Of course, it is safe to assume that the typical “pro-life” supporter and the typical “pro-choice” supporter both eat meat (this is a statistical fact) and do not think much of the topic of animal rights at least when discussing abortion but their positions both ultimately on the face of it support that animals do not have rights and the entire abortion debate is inherently quite anthropocentric. On the pro-choice side you will be hard pressed to find a supporter who at least would not call a fetus a potential human, and ultimately if a potential human can be terminated in an ethically defensible way then it stands to reason that animals do not mean much in the grand scheme of things. In other words, if a potential future member of your own species is not considered something inherently important and sacred so to speak, then members of other species probably do not have much importance.
Conversely, the pro-life side of the argument rests (most commonly) on a religiously founded form of anthropocentrism. Abortion is wrong in the eyes of the pro-life supporter because it is ending either a potential, or fully realized human life.
This seeming lose-lose situation for the animal rights supporter is somewhat remedied by dividing humans from animals, or by placing heavy importance on utilitarianism or the wishes of the mother. Of course an easy fix is by identifying abortion as a specific human problem, and any concerns of reproduction should be left to individual species to work out (be it through evolution, instinct, or what have you).

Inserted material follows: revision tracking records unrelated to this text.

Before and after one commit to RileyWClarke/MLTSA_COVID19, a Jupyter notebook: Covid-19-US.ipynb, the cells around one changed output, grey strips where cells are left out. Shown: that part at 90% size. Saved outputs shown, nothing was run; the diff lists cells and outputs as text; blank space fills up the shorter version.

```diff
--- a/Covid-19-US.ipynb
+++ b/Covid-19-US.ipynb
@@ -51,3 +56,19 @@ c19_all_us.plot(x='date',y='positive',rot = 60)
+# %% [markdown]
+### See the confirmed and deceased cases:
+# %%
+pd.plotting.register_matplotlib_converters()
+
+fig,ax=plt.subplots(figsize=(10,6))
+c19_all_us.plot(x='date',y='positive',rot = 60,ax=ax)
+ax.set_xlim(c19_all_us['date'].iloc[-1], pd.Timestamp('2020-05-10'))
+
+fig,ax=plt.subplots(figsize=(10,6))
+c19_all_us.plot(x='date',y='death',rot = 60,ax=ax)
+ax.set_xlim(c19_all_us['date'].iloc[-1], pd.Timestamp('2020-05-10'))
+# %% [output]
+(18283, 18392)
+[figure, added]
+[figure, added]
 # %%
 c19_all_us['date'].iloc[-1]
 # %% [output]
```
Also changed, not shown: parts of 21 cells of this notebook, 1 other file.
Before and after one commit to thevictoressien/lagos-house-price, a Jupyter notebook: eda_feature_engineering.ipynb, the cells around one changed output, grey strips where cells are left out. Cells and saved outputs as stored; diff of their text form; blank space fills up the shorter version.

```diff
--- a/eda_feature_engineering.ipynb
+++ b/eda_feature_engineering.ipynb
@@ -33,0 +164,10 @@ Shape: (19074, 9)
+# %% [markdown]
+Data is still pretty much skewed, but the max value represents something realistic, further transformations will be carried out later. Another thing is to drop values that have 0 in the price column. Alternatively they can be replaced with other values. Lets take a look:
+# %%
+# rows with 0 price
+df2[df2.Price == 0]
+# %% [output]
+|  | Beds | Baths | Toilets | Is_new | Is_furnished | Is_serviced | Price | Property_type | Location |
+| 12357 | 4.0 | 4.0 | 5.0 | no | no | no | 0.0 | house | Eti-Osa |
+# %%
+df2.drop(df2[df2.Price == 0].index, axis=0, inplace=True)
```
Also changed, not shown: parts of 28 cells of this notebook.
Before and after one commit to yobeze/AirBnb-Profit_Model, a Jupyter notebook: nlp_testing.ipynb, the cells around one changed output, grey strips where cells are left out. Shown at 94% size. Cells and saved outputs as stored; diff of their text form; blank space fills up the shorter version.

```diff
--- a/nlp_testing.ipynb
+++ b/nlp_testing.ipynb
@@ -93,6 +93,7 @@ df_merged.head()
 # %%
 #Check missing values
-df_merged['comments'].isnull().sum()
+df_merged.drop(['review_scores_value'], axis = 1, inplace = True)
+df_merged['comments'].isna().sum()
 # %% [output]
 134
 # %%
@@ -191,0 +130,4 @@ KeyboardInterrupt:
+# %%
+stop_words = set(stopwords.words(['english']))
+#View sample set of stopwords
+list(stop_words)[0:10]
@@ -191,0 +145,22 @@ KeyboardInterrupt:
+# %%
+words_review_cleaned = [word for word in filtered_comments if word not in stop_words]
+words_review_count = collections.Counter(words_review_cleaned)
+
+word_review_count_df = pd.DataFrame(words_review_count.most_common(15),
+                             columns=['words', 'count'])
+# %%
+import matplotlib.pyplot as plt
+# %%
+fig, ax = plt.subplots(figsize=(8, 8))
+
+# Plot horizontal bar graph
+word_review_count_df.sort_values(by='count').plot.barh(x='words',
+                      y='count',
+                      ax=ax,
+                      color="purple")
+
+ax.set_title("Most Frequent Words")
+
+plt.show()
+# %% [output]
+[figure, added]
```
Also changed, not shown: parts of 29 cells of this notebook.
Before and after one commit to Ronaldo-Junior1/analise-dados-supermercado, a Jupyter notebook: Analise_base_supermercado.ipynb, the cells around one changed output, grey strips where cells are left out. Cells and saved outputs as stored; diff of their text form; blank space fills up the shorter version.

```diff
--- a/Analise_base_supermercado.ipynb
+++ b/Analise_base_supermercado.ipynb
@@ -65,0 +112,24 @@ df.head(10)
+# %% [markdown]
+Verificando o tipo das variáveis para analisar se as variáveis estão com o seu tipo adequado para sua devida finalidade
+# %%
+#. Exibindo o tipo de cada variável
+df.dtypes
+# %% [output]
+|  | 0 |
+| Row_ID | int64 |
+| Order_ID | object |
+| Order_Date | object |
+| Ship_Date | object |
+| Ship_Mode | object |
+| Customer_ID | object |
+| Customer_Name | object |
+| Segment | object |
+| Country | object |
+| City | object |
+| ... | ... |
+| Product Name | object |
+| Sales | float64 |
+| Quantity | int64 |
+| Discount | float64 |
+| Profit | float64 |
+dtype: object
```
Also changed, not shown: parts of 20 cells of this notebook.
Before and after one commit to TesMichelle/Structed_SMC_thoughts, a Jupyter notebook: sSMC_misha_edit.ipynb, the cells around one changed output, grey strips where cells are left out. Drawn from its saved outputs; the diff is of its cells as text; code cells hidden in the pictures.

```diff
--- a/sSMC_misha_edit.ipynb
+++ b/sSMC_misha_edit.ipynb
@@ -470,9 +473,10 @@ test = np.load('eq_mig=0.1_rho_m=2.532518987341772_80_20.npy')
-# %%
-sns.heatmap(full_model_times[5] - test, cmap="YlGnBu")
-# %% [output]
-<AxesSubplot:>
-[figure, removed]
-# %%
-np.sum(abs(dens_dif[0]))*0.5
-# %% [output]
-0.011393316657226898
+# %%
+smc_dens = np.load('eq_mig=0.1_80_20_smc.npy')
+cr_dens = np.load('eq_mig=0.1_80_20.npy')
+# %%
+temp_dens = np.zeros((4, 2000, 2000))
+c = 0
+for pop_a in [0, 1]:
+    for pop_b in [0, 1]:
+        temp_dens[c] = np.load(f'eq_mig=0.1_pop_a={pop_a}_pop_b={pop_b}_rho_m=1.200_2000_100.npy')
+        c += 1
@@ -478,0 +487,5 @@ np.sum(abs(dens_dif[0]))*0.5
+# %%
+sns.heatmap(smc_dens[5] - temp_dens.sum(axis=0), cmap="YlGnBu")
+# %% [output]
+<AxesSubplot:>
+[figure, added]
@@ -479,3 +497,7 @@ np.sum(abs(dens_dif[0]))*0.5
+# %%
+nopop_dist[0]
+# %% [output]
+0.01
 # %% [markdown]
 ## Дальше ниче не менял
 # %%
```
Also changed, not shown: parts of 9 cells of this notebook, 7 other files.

The issues for the animal rights supporter still remain. I will make the assumption (I could very well be wrong, but I would be surprised to find so) that most vegetarians and vegans are of the pro-choice camp when it comes to the abortion debate. Yet the heavy anthropocentrism still remains in that if humans are allowed to end potential human lives, the idea of ending other animal lives seems quite trivial. While the easy fix above gets around this for the animal rights supporter, it doesn’t solve the problem of how the abortion debate reinforces anthropocentrism quite heavily.
It would appear that aside from the easy fix, a form of utilitarianism could also rectify this, such as Peter Singer’s. Singer however remains a controversial figure on the topic of abortion, and even remains one within the realm of animal rights (the most damning and common critique of him would be his position as a “welfarist”). While I am personally drawn to Singer’s ethics, I do not think it be necessary on this topic. The animal rights supporter can easily rectify their beliefs with a pro-choice position if one views abortion as a human problem, and that generally concerns of reproduction should be left to individual species.
This however raises issues of activities that humans participate in, such as population control and encouraging breeding of endangered animals. An obvious answer to these issues is that of Singer’s utilitarianism or variations there of. Yet I would take my easy fix and apply it more generally, as in many cases population control and encouraged breeding are viewed as ways of fixing problems, problems caused by humans. So to take the easy step one step further, we should just leave animals to their own devices and stop interfering with them all together.
[Two examples that come to mind in terms of population control and encouraged breeding is that of white tailed dear and pandas respectively. White tail deer have had their populations culled due to them over-eating their sources of food and killings were done in order to avoid mass starvation, what is often not talked about however is that the reason the white tail deer population needs to be culled in the first place is because they lack natural predators, namely wolves which humans have effectively killed off. Giant pandas are endangered due to hunting and habitat loss, direct actions taken by humans. The general position I propose should not be taken as an abrupt abandoning of the help we lend to animals now, but rather a policy of non-interference in that similar problems that we experience now do not arise again in the future.]